Front-end code edit data
*** Block opens ***

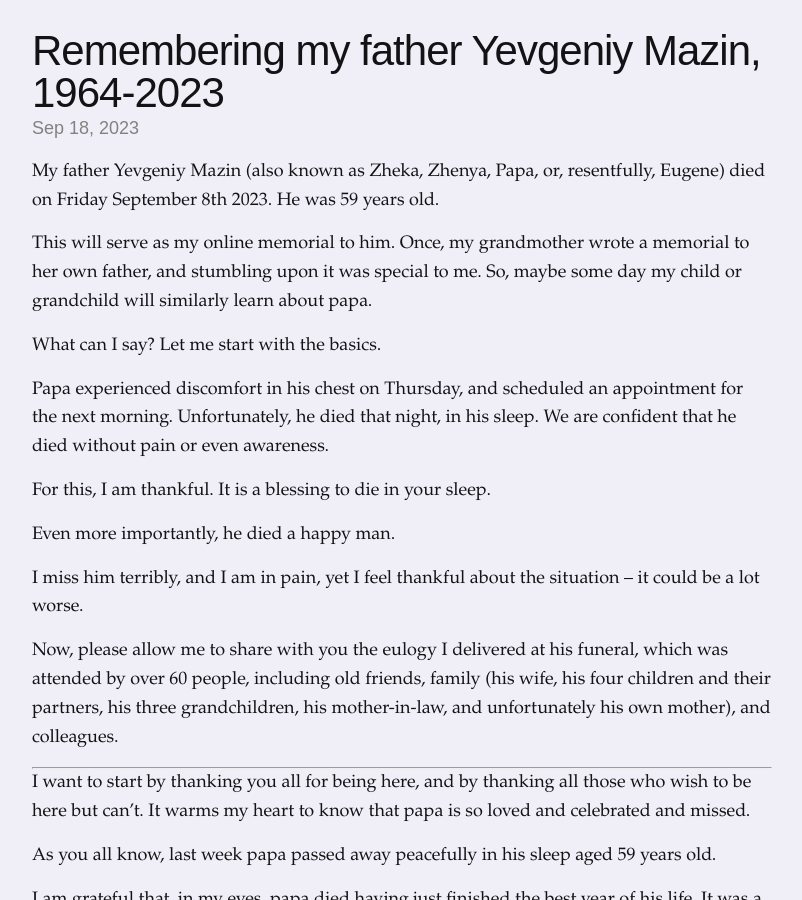
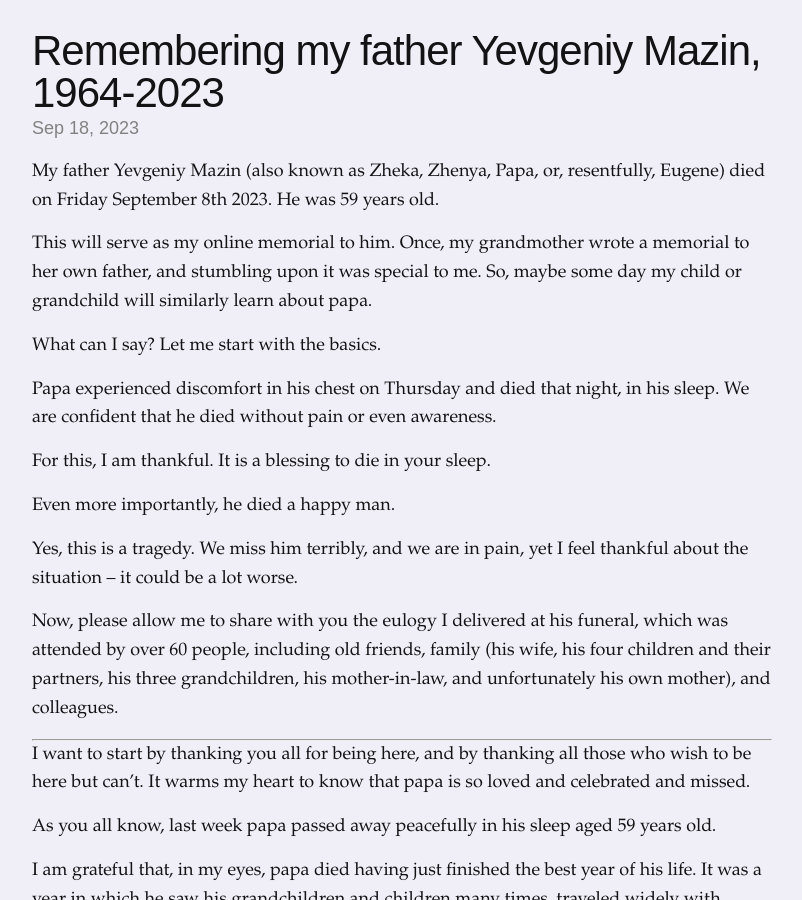
Before and after one commit to dmazin/dmazin.github.io, a Jekyll site: the page built from _posts/2023-09-19-papa-memorial.md, in a window 1280 px wide and 900 px high. Shown: the whole window, without its empty margins (238-1040 px from the left). Built offline with Jekyll 4.4.1, drawn with Linux system fonts in a browser that asks for light colours.

Commit message:
tweak text

```diff
--- a/_posts/2023-09-19-papa-memorial.md
+++ b/_posts/2023-09-19-papa-memorial.md
@@ -12,13 +12,13 @@ This will serve as my online memorial to him. Once, my grandmother wrote a memor
 
 What can I say? Let me start with the basics.
 
-Papa experienced discomfort in his chest on Thursday, and scheduled an appointment for the next morning. Unfortunately, he died that night, in his sleep. We are confident that he died without pain or even awareness.
+Papa experienced discomfort in his chest on Thursday and died that night, in his sleep. We are confident that he died without pain or even awareness.
 
 For this, I am thankful. It is a blessing to die in your sleep.
 
 Even more importantly, he died a happy man.
 
-I miss him terribly, and I am in pain, yet I feel thankful about the situation – it could be a lot worse.
+Yes, this is a tragedy. We miss him terribly, and we are in pain, yet I feel thankful about the situation – it could be a lot worse.
 
 Now, please allow me to share with you the eulogy I delivered at his funeral, which was attended by over 60 people, including old friends, family (his wife, his four children and their partners, his three grandchildren, his mother-in-law, and unfortunately his own mother), and colleagues.
 
```
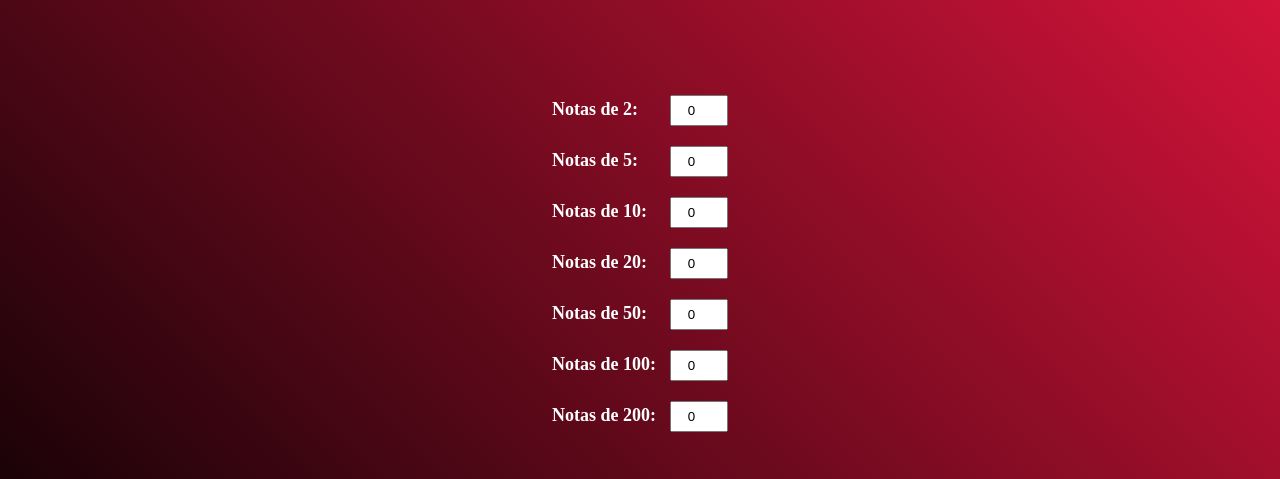
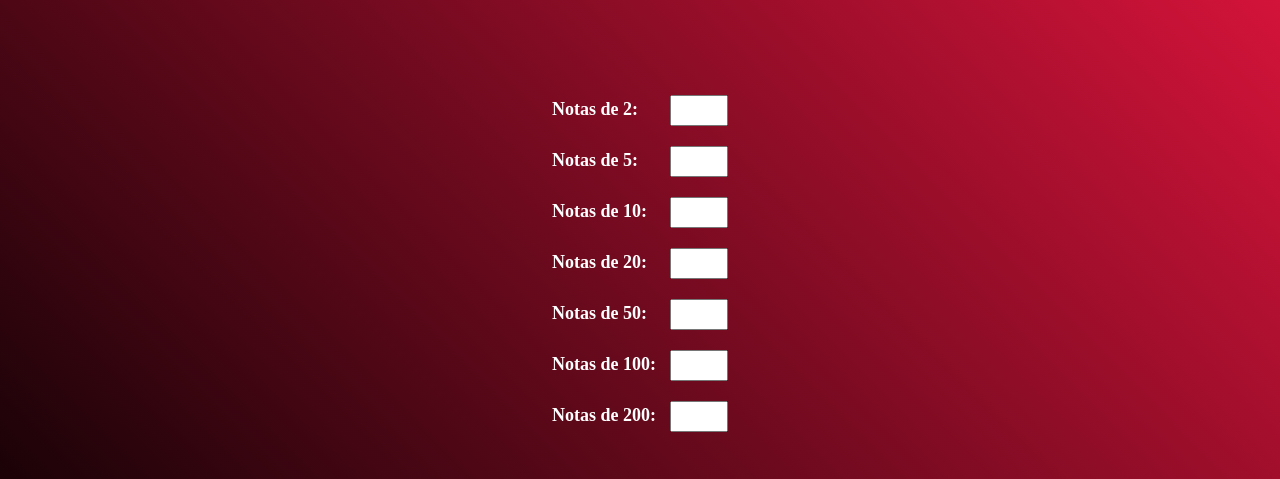
Before and after one commit to dodomickael/fechacaixa, a plain HTML site: page index.html in a window 1280 px wide. Shown: the part 85-564 px from the top of the page. Drawn offline with Linux system fonts and the light colour scheme.

Commit message:
Update index.html

```diff
--- a/index.html
+++ b/index.html
@@ -13,19 +13,19 @@
             <h1>FECHAMENTO DE CAIXA</h1>
             <form id="noteForm">
                 <label for="notes2">Notas de 2:    </label>
-                <input type="number" id="notes2" name="notes2" value="0" min="0"><br>
+                <input type="number" id="notes2" name="notes2" min="0"><br>
                 <label for="notes5">Notas de 5:    </label>
-                <input type="number" id="notes5" name="notes5" value="0" min="0"><br>
+                <input type="number" id="notes5" name="notes5" min="0"><br>
                 <label for="notes10">Notas de 10:  </label>
-                <input type="number" id="notes10" name="notes10" value="0" min="0"><br>
+                <input type="number" id="notes10" name="notes10" min="0"><br>
                 <label for="notes20">Notas de 20:  </label>
-                <input type="number" id="notes20" name="notes20" value="0" min="0"><br>
+                <input type="number" id="notes20" name="notes20" min="0"><br>
                 <label for="notes50">Notas de 50:  </label>
-                <input type="number" id="notes50" name="notes50" value="0" min="0"><br>
+                <input type="number" id="notes50" name="notes50" min="0"><br>
                 <label for="notes100">Notas de 100:</label>
-                <input type="number" id="notes100" name="notes100" value="0" min="0"><br>
+                <input type="number" id="notes100" name="notes100" min="0"><br>
                 <label for="notes200">Notas de 200:</label>
-                <input type="number" id="notes200" name="notes200" value="0" min="0"><br>
+                <input type="number" id="notes200" name="notes200" min="0"><br>
             </form>
             <h2>Valor Total: R$ <span id="totalValue">0</span></h2>
         </div>
```
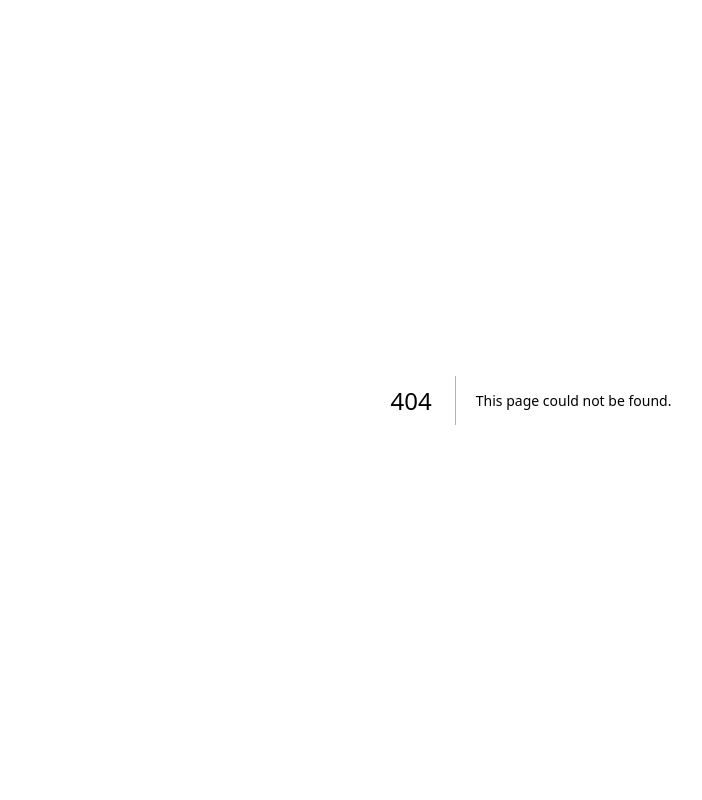
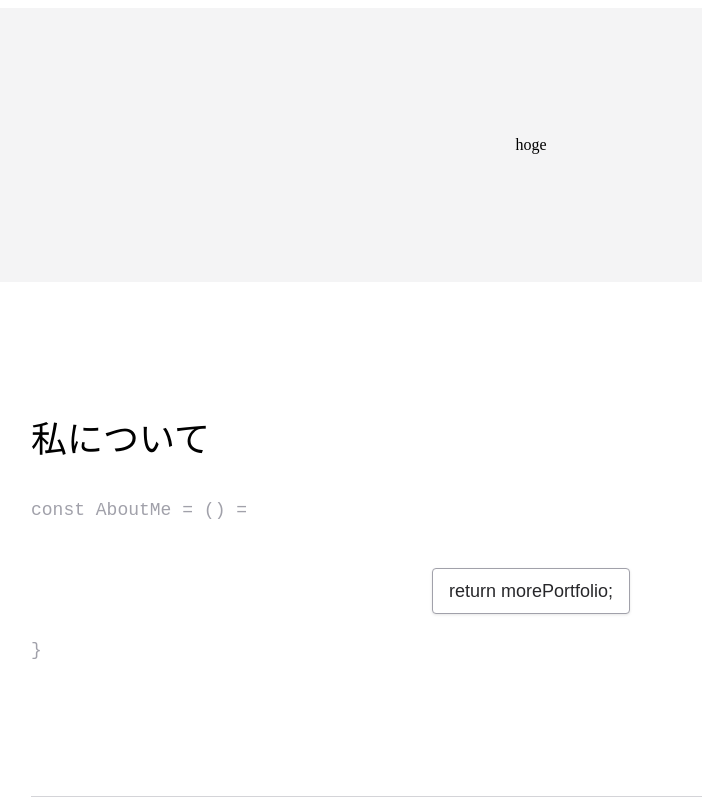
Before and after one commit to chika-create/portfolio, a Next.js app: page /skill in a window 1280 px wide. Before the commit this address had no page. Shown: the top 800 px of the page, without its empty margins (109-811 px from the left). Built offline with nearby package versions, Linux system fonts and the light colour scheme.

Commit message:
:art: スキルページを追加

```diff
--- /dev/null
+++ b/pages/skill/index.tsx
@@ -0,0 +1,21 @@
+import styles from "@styles/common/page.module.scss";
+import { Title } from "@components/parts/Title/";
+import { Button } from "@components/parts/Button/";
+import { Footer } from "@components/Footer/";
+
+export default function profile() {
+  return (
+    <>
+      <header className={styles.header}>hoge</header>
+      <main className={styles.main}>
+        <section>
+          <Title level="h2">私について</Title>
+          <code className={styles.codeText}>const AboutMe = () = </code>
+          <Button>return morePortfolio;</Button>
+          <code className={styles.codeText}>{"}"}</code>
+        </section>
+      </main>
+      <Footer />
+    </>
+  );
+}
```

*** Block closes ***

What to produce
The string "feel" appears in how many lines above? Answer with the number only.

Expected answer
2